It’s worth noting on the graph above that the Bull market periods range from 2.5 years to 15.1 years, which is a difference of more than 12 years from the longest period to the shortest. The Bear market periods on the other hand, is a lot shorter, ranging from 3 months to 2.8 years. A difference of only 2.5 years. So assuming that history can be used as a reference to predict the future (it can’t – but lets just pretend that it could), we could predict that a bear market is now imminent (based on the fact that the current Bull market has now run for more than 10 years – which is above average). On the other hand, the longest historical Bull run was 15.1 years, meaning another 5 years of Bull market would not be unusual, in a historical context…
If we take the average of the 5 longest periods of Bull runs since 1926 (including the current one), we would get an average of just above 13 years.

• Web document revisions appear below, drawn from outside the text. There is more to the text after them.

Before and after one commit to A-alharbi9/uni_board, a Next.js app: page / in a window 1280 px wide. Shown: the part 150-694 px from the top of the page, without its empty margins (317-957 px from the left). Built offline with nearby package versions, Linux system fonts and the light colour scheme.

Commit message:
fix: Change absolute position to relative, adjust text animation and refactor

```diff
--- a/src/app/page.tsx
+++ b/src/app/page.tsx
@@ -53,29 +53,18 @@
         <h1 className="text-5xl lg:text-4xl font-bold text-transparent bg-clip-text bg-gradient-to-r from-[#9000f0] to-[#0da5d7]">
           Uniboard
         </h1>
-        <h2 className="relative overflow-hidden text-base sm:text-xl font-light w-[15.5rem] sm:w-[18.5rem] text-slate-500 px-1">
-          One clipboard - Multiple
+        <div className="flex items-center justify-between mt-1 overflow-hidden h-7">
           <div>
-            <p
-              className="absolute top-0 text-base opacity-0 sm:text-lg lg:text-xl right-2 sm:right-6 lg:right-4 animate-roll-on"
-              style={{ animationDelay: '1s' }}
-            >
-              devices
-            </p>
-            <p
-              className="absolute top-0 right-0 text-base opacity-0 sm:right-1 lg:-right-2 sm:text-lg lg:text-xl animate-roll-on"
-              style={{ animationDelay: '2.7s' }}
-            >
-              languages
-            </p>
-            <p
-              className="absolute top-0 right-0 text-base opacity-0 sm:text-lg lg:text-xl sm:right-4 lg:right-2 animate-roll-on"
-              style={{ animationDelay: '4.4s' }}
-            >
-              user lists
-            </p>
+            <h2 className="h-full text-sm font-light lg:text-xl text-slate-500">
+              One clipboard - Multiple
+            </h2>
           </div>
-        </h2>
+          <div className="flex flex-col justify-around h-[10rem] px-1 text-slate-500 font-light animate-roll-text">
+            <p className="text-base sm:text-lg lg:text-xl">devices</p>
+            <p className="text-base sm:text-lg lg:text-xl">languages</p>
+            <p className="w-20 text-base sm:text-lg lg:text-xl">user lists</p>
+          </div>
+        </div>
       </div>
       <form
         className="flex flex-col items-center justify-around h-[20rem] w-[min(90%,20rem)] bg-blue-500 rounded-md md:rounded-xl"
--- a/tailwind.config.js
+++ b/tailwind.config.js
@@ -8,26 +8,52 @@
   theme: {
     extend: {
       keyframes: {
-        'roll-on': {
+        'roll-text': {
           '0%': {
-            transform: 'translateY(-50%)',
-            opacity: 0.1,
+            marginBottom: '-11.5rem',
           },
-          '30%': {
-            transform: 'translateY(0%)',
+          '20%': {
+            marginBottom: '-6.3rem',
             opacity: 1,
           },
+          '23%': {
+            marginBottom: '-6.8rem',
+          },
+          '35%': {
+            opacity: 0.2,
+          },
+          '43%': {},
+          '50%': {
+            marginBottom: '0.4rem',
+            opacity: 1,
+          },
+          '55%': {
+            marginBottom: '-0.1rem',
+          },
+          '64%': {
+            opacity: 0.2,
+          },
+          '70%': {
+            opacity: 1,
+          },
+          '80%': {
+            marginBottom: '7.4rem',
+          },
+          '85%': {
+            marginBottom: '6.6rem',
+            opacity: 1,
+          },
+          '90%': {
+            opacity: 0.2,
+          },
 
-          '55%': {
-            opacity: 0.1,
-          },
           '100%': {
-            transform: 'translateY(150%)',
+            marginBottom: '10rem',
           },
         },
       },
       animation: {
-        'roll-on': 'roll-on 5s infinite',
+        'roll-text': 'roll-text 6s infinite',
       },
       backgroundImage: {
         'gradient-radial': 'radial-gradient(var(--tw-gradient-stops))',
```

So, is it likely that the current Bull market is going to end within the next 3-5 years?
Based on the history: YES.
Based on our current situation: YOU CAN’T PREDICT THE FUTURE, BASED ON THE PAST – YOU IDIOTS!
What we CAN predict though, is human behavior (it turns out, we are very predictable – and we’re extremely prone to repeating our past mistakes). BUT, the times are changing, and the future will be run more and more by Robots and AI, and less and less by humans.
“Be fearful when others are greedy and greedy when others are fearful.” – Warren Buffet
It is a well-known fact (according to Warren Buffet), that the market is run by fear and greed. Fear will make it go down, greed will make it go up (and sometimes down…). Logically then, according to Warren Buffet, if you are able to control your fear and greed, you will be able to beat the market. After reading and learning a lot about investing I tend to agree with him – at least when we look through the historical lens. If we look to the future, I’m not sure the markets will follow the same trends as we’ve seen in the past. But, as we say in the past: The future will tell 😉
We have another saying that we (the wife and I) picked up from a little TV show called “How I met Your Mother” (it’s great – you should watch it!) that we often use, whenever we choose to put logic aside when making a (tough) decision:
We’ll let future us worry about it!
This sometimes result in “future us” eventually uttering the phrase:
DAMN YOU, PAST US! DAMN YOU!
Ultimately, the only one you can truly blame for past mistakes, is yourself. Sometimes you make bad decisions that seem right at the time. As long as you make an informed decision, it can never be truly bad, in my opinion.
I am (eventually) going to fork my investment strategy, to include a “growth portfolio” because it will be like “past me” buying a lottery ticket for “future me”. However, whether you choose a spoon or a fork to eat your dinner, the end result should be the same: A full stomach 😉